━━━ LISTED ENTRIES ━━━

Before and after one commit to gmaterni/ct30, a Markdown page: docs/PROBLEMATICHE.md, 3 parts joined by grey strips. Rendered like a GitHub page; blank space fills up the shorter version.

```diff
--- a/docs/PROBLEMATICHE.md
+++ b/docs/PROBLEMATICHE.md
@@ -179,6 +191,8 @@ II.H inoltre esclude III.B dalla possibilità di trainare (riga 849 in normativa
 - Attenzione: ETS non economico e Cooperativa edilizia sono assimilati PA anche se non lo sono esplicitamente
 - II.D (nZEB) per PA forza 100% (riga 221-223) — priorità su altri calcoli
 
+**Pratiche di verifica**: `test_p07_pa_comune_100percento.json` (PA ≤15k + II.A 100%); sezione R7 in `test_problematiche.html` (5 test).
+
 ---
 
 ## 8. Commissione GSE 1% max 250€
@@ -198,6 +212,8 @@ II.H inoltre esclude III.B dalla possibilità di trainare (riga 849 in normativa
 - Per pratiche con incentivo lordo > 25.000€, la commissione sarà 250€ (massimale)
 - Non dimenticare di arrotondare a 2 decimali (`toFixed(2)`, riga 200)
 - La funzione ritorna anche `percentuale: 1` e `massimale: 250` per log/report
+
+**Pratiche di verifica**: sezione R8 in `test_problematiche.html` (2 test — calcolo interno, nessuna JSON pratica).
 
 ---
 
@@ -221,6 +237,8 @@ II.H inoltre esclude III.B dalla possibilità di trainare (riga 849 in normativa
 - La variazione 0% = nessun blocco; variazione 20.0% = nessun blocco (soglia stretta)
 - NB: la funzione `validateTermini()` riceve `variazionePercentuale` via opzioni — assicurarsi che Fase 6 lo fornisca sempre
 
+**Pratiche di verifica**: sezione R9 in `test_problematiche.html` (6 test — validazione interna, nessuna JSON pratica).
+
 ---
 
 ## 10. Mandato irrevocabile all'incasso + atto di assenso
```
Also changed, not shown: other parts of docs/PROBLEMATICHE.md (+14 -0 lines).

━━━

» **WHAT YOU WILL DO**
All entries above should be duplicated exactly, none omitted.

» **FINISHED TASK**
Before and after one commit to gmaterni/ct30, a Markdown page: docs/PROBLEMATICHE.md, 3 parts joined by grey strips. Rendered like a GitHub page; blank space fills up the shorter version.

```diff
--- a/docs/PROBLEMATICHE.md
+++ b/docs/PROBLEMATICHE.md
@@ -179,6 +191,8 @@ II.H inoltre esclude III.B dalla possibilità di trainare (riga 849 in normativa
 - Attenzione: ETS non economico e Cooperativa edilizia sono assimilati PA anche se non lo sono esplicitamente
 - II.D (nZEB) per PA forza 100% (riga 221-223) — priorità su altri calcoli
 
+**Pratiche di verifica**: `test_p07_pa_comune_100percento.json` (PA ≤15k + II.A 100%); sezione R7 in `test_problematiche.html` (5 test).
+
 ---
 
 ## 8. Commissione GSE 1% max 250€
@@ -198,6 +212,8 @@ II.H inoltre esclude III.B dalla possibilità di trainare (riga 849 in normativa
 - Per pratiche con incentivo lordo > 25.000€, la commissione sarà 250€ (massimale)
 - Non dimenticare di arrotondare a 2 decimali (`toFixed(2)`, riga 200)
 - La funzione ritorna anche `percentuale: 1` e `massimale: 250` per log/report
+
+**Pratiche di verifica**: sezione R8 in `test_problematiche.html` (2 test — calcolo interno, nessuna JSON pratica).
 
 ---
 
@@ -221,6 +237,8 @@ II.H inoltre esclude III.B dalla possibilità di trainare (riga 849 in normativa
 - La variazione 0% = nessun blocco; variazione 20.0% = nessun blocco (soglia stretta)
 - NB: la funzione `validateTermini()` riceve `variazionePercentuale` via opzioni — assicurarsi che Fase 6 lo fornisca sempre
 
+**Pratiche di verifica**: sezione R9 in `test_problematiche.html` (6 test — validazione interna, nessuna JSON pratica).
+
 ---
 
 ## 10. Mandato irrevocabile all'incasso + atto di assenso
```
Also changed, not shown: other parts of docs/PROBLEMATICHE.md (+14 -0 lines).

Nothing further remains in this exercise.